The “Blindspot” reading discussed stereotypes as unfiltered and unacknowledged biases against individuals. Specifically, the author discussed the costs that have followed the stereotype that “American = White”, sharing the story of Wen Ho Lee, a Taiwanese-American, who was accused of turning over US nuclear secrets to China. He spent time in prison and lost his job following this incident, all because “Americans” thought he was must have connections to another Asian country based on his appearance. The part I thought was interesting was that the author stated that stereotypes are difficult to acknowledge because “they are often put into play without any feeling of personal animus or vengeance”. This reminded me of our class discussion on how to evaluate moral arguments, as I wondered where incidents like this, based on stereotypes, would be evaluated. And for the actors (the white Americans), would that argument have remained seen as moral if not for criticisms of stereotypes? It is examples like these that emphasize the importance of recognizing biases and mindbugs and blindspots to prevent unnoticed discrimination.
I was angered by the role of stereotyping after reading the story of Wen Ho Lee. While he was compensated and released from prison, the judge and the FBI agent were not charged for their role in his accusation. Even if society cannot determine if stereotypes are at play, we must ensure that people are held accountable for breaking their oath to justice.

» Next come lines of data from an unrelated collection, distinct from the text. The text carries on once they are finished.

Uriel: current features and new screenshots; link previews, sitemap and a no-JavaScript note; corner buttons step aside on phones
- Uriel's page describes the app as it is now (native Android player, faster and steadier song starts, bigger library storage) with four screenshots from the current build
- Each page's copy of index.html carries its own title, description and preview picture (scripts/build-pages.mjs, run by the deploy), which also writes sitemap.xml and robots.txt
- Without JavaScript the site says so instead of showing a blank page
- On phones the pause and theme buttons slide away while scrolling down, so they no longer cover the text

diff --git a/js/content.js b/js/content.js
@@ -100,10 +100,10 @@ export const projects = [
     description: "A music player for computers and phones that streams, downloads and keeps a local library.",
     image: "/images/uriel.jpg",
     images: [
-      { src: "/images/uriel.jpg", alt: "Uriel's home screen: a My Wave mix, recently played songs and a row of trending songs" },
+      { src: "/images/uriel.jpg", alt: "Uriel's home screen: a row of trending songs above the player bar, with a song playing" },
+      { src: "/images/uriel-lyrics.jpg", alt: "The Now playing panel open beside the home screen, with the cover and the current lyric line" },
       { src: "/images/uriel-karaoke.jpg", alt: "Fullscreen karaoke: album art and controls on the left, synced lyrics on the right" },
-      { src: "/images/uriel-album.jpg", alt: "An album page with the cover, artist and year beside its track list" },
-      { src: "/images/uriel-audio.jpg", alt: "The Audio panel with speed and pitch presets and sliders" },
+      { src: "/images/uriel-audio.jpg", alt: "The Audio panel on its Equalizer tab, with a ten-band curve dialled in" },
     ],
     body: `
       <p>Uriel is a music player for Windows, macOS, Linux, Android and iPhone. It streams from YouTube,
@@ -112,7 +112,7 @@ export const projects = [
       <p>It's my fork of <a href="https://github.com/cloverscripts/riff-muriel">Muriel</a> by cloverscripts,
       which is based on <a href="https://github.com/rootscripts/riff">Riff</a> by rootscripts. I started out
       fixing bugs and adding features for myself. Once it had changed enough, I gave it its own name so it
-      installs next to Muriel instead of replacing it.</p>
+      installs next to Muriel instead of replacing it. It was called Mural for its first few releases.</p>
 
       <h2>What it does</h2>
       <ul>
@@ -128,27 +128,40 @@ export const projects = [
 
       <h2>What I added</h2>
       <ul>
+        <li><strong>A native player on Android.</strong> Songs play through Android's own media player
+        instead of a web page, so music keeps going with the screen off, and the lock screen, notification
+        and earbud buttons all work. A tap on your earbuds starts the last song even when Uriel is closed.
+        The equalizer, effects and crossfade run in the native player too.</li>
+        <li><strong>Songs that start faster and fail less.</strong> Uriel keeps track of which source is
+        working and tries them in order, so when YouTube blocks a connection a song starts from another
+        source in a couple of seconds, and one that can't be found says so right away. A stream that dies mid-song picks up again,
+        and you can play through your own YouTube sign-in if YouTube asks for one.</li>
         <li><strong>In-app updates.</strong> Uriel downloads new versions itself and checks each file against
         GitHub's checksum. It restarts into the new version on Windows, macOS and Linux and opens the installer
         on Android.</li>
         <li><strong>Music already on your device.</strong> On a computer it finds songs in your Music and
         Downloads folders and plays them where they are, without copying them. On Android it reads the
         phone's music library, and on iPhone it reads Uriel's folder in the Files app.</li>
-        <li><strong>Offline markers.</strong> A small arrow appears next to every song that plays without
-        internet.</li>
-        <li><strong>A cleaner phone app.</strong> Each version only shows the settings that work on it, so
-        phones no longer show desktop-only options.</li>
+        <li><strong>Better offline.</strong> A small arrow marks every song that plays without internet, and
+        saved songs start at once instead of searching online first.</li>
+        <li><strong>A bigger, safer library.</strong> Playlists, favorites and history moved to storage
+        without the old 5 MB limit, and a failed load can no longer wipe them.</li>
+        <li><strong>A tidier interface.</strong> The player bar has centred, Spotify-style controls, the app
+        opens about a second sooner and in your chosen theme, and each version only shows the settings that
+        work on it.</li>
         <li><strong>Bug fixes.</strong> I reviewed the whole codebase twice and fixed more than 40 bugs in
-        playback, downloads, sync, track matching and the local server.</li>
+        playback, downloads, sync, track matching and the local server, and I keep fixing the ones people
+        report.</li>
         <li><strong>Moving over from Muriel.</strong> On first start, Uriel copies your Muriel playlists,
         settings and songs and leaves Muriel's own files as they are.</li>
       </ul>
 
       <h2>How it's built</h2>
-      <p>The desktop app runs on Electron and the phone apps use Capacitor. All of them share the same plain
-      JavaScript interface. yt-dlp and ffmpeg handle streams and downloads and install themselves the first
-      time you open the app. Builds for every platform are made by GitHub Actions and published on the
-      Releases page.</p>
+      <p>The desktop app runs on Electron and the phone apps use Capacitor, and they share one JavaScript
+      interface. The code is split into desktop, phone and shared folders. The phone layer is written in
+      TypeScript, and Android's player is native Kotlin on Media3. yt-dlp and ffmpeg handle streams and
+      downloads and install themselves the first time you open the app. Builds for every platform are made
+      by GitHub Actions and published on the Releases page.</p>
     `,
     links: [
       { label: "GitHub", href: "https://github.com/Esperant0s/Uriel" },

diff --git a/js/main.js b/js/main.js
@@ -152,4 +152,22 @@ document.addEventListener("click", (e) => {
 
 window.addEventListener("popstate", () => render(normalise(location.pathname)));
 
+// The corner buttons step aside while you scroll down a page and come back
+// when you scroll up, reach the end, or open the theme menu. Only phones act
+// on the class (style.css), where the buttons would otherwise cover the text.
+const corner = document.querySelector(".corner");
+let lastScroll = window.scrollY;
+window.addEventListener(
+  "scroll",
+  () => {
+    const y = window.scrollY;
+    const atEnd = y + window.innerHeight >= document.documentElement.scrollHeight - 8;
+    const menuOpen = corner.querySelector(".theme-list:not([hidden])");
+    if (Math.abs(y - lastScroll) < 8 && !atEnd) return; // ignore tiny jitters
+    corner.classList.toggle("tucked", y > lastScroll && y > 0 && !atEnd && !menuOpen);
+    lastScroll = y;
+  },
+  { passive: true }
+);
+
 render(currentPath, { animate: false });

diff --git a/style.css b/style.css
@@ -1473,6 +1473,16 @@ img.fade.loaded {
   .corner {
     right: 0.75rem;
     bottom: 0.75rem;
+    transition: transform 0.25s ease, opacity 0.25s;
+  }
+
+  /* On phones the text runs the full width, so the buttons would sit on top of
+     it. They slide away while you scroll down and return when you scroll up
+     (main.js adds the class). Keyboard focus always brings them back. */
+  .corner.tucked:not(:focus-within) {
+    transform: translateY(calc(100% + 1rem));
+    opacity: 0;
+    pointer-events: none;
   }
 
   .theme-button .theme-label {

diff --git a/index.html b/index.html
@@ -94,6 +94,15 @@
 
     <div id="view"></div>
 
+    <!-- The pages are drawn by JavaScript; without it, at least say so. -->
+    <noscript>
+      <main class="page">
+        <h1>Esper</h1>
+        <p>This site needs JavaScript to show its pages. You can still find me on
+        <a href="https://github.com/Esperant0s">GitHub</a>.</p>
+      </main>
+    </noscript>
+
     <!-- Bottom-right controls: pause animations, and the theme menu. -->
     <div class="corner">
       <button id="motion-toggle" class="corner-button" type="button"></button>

I think that Wen Ho Lee’s storying brings up an interesting question; Is it immoral to have implicit biases, even though it is out of our control? What happened to Wen Ho Lee is unacceptable, but could it have been stopped?